[Problem to work on] Leave every picture out, and retype all the remaining records exactly.

--- START ---

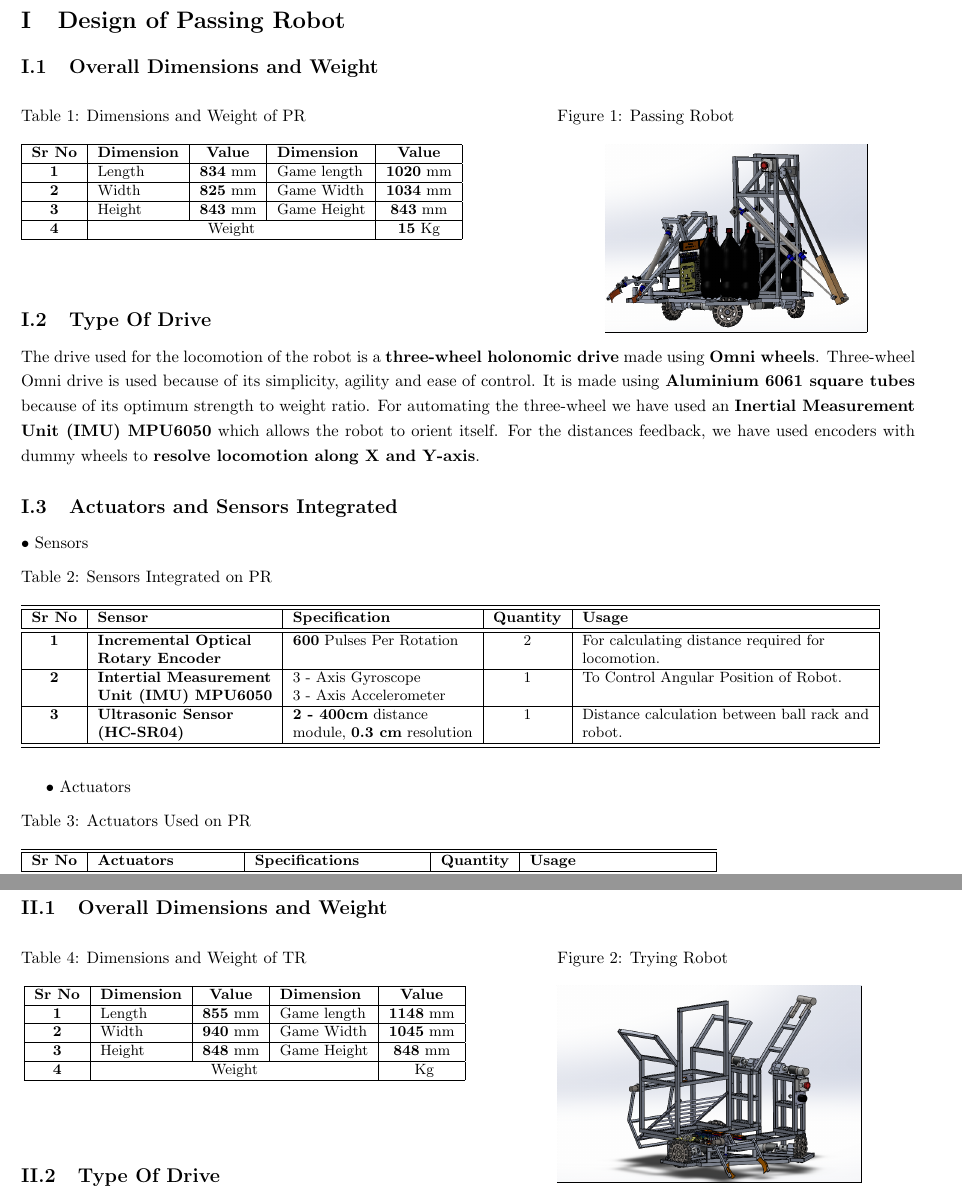
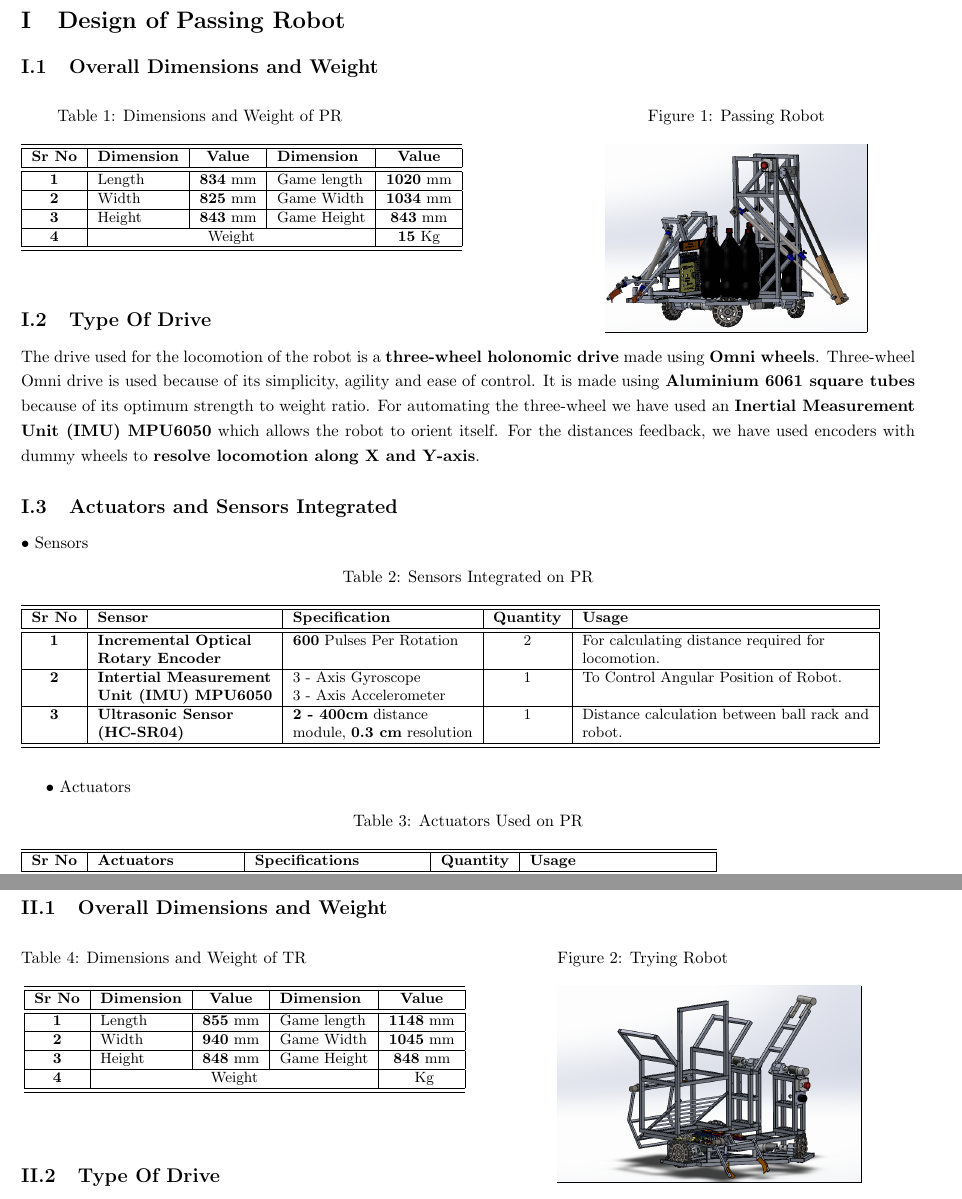
Before and after one commit to AmoghAmonkar/Team_A-Documentation, a LaTeX document (Team_A.tex, which reads Design_of_Passing_Robot_A.tex, Design_of_Trying_Robot_A.tex): two parts of pages 1 and 2 of 5, joined at a grey line, cut so that both start at the same text. Compiled offline with pdfLaTeX.

Commit message:
Updated all the files.

```diff
--- a/Design_of_Passing_Robot_A.tex
+++ b/Design_of_Passing_Robot_A.tex
@@ -18,12 +18,12 @@
                     \centering
                     \caption{Dimensions and Weight of PR} \label{Dimensions_PR} \small
                     \begin{tabular}{|c|l|c|l|c|}
-                        \hline
-                        \textbf{Sr No}  & \textbf{Dimension} & \textbf{Value}  & \textbf{Dimension}      & \textbf{Value}   \\ \hline
+                        \hline  \hline
+                        \textbf{Sr No}  & \textbf{Dimension} & \textbf{Value}  & \textbf{Dimension}      & \textbf{Value}   \\ \hline   \hline
                         \textbf{1}      & Length             & \textbf{834} mm & Game length             & \textbf{1020} mm \\ \hline
                         \textbf{2}      & Width              & \textbf{825} mm & Game Width              & \textbf{1034} mm \\ \hline
                         \textbf{3}      & Height             & \textbf{843} mm & Game Height             & \textbf{843} mm  \\ \hline
-                        \textbf{4}      & \multicolumn{3}{c|}{Weight}                                    & \textbf{15} Kg      \\ \hline
+                        \textbf{4}      & \multicolumn{3}{c|}{Weight}                                    & \textbf{15} Kg   \\ \hline   \hline
                     \end{tabular}
                 \end{minipage}
 %%%%%%%%%%%%%%%%%%%%%%%%%%%%%%%%%%%%%%%%%%%%%%%%%%%%%%%%%%%%%%%%%%%%%%%%%%%%%%%%%%%%%%%%%%%%%%%%%%%%%%%%%%%%%%%%%%%%%%%%%%%%%%%%%%%%%%%%%%%%
--- a/Design_of_Trying_Robot_A.tex
+++ b/Design_of_Trying_Robot_A.tex
@@ -16,12 +16,12 @@
                     \centering
                     \caption{Dimensions and Weight of TR} \label{Dimensions_TR} \small
                     \begin{tabular}{|c|l|c|l|c|}
-                        \hline
-                        \textbf{Sr No}  & \textbf{Dimension} & \textbf{Value}  & \textbf{Dimension}      & \textbf{Value}   \\ \hline
+                        \hline  \hline
+                        \textbf{Sr No}  & \textbf{Dimension} & \textbf{Value}  & \textbf{Dimension}      & \textbf{Value}   \\ \hline   \hline
                         \textbf{1}      & Length             & \textbf{855} mm & Game length             & \textbf{1148} mm \\ \hline
                         \textbf{2}      & Width              & \textbf{940} mm & Game Width              & \textbf{1045} mm \\ \hline
                         \textbf{3}      & Height             & \textbf{848} mm & Game Height             & \textbf{848} mm  \\ \hline
-                        \textbf{4}      & \multicolumn{3}{c|}{Weight}                                    & \textbf{} Kg     \\ \hline
+                        \textbf{4}      & \multicolumn{3}{c|}{Weight}                                    & \textbf{} Kg     \\ \hline   \hline
                     \end{tabular}
                 \end{minipage}
 %%%%%%%%%%%%%%%%%%%%%%%%%%%%%%%%%%%%%%%%%%%%%%%%%%%%%%%%%%%%%%%%%%%%%%%%%%%%%%%%%%%%%%%%%%%%%%%%%%%%%%%%%%%%%%%%%%%%%%%%%%%%%%%%%%%%%%%%%%%%
--- a/Team_A.tex
+++ b/Team_A.tex
@@ -42,7 +42,7 @@
 
 \renewcommand{\thesection}{\Roman{section}}
 
-\captionsetup{justification=raggedright,singlelinecheck=false}
+\captionsetup{justification=centering,singlelinecheck=false}
 
 %%%%%%%%%%%%%%%%%%%%%%%%%%%%%%%%%%%%%%%%%%%%%%%%%%%%%%%%%%%%%%%%%%%%%%%%%%%%%%%%%%%%%%%%%%%%%%%%%%%%%%%%%%%%%%%%%%%%%%%%%%%%%%%%%%%%%%%%%%%%
 %%%%%%%%%%%%%%%%%%%%%%%%%%%%%%%%%%%%%%%%%%%%%%%%%%%%%%%%%% Start Of the Document %%%%%%%%%%%%%%%%%%%%%%%%%%%%%%%%%%%%%%%%%%%%%%%%%%%%%%%%%%%
```
Also changed, not shown: Kicking_Mechanism_A.tex (+2 -2 lines).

--- END ---

[Exercise output]
Before and after one commit to AmoghAmonkar/Team_A-Documentation, a LaTeX document (Team_A.tex, which reads Design_of_Passing_Robot_A.tex, Design_of_Trying_Robot_A.tex): two parts of pages 1 and 2 of 5, joined at a grey line, cut so that both start at the same text. Compiled offline with pdfLaTeX.

Commit message:
Updated all the files.

```diff
--- a/Design_of_Passing_Robot_A.tex
+++ b/Design_of_Passing_Robot_A.tex
@@ -18,12 +18,12 @@
                     \centering
                     \caption{Dimensions and Weight of PR} \label{Dimensions_PR} \small
                     \begin{tabular}{|c|l|c|l|c|}
-                        \hline
-                        \textbf{Sr No}  & \textbf{Dimension} & \textbf{Value}  & \textbf{Dimension}      & \textbf{Value}   \\ \hline
+                        \hline  \hline
+                        \textbf{Sr No}  & \textbf{Dimension} & \textbf{Value}  & \textbf{Dimension}      & \textbf{Value}   \\ \hline   \hline
                         \textbf{1}      & Length             & \textbf{834} mm & Game length             & \textbf{1020} mm \\ \hline
                         \textbf{2}      & Width              & \textbf{825} mm & Game Width              & \textbf{1034} mm \\ \hline
                         \textbf{3}      & Height             & \textbf{843} mm & Game Height             & \textbf{843} mm  \\ \hline
-                        \textbf{4}      & \multicolumn{3}{c|}{Weight}                                    & \textbf{15} Kg      \\ \hline
+                        \textbf{4}      & \multicolumn{3}{c|}{Weight}                                    & \textbf{15} Kg   \\ \hline   \hline
                     \end{tabular}
                 \end{minipage}
 %%%%%%%%%%%%%%%%%%%%%%%%%%%%%%%%%%%%%%%%%%%%%%%%%%%%%%%%%%%%%%%%%%%%%%%%%%%%%%%%%%%%%%%%%%%%%%%%%%%%%%%%%%%%%%%%%%%%%%%%%%%%%%%%%%%%%%%%%%%%
--- a/Design_of_Trying_Robot_A.tex
+++ b/Design_of_Trying_Robot_A.tex
@@ -16,12 +16,12 @@
                     \centering
                     \caption{Dimensions and Weight of TR} \label{Dimensions_TR} \small
                     \begin{tabular}{|c|l|c|l|c|}
-                        \hline
-                        \textbf{Sr No}  & \textbf{Dimension} & \textbf{Value}  & \textbf{Dimension}      & \textbf{Value}   \\ \hline
+                        \hline  \hline
+                        \textbf{Sr No}  & \textbf{Dimension} & \textbf{Value}  & \textbf{Dimension}      & \textbf{Value}   \\ \hline   \hline
                         \textbf{1}      & Length             & \textbf{855} mm & Game length             & \textbf{1148} mm \\ \hline
                         \textbf{2}      & Width              & \textbf{940} mm & Game Width              & \textbf{1045} mm \\ \hline
                         \textbf{3}      & Height             & \textbf{848} mm & Game Height             & \textbf{848} mm  \\ \hline
-                        \textbf{4}      & \multicolumn{3}{c|}{Weight}                                    & \textbf{} Kg     \\ \hline
+                        \textbf{4}      & \multicolumn{3}{c|}{Weight}                                    & \textbf{} Kg     \\ \hline   \hline
                     \end{tabular}
                 \end{minipage}
 %%%%%%%%%%%%%%%%%%%%%%%%%%%%%%%%%%%%%%%%%%%%%%%%%%%%%%%%%%%%%%%%%%%%%%%%%%%%%%%%%%%%%%%%%%%%%%%%%%%%%%%%%%%%%%%%%%%%%%%%%%%%%%%%%%%%%%%%%%%%
--- a/Team_A.tex
+++ b/Team_A.tex
@@ -42,7 +42,7 @@
 
 \renewcommand{\thesection}{\Roman{section}}
 
-\captionsetup{justification=raggedright,singlelinecheck=false}
+\captionsetup{justification=centering,singlelinecheck=false}
 
 %%%%%%%%%%%%%%%%%%%%%%%%%%%%%%%%%%%%%%%%%%%%%%%%%%%%%%%%%%%%%%%%%%%%%%%%%%%%%%%%%%%%%%%%%%%%%%%%%%%%%%%%%%%%%%%%%%%%%%%%%%%%%%%%%%%%%%%%%%%%
 %%%%%%%%%%%%%%%%%%%%%%%%%%%%%%%%%%%%%%%%%%%%%%%%%%%%%%%%%% Start Of the Document %%%%%%%%%%%%%%%%%%%%%%%%%%%%%%%%%%%%%%%%%%%%%%%%%%%%%%%%%%%
```
Also changed, not shown: Kicking_Mechanism_A.tex (+2 -2 lines).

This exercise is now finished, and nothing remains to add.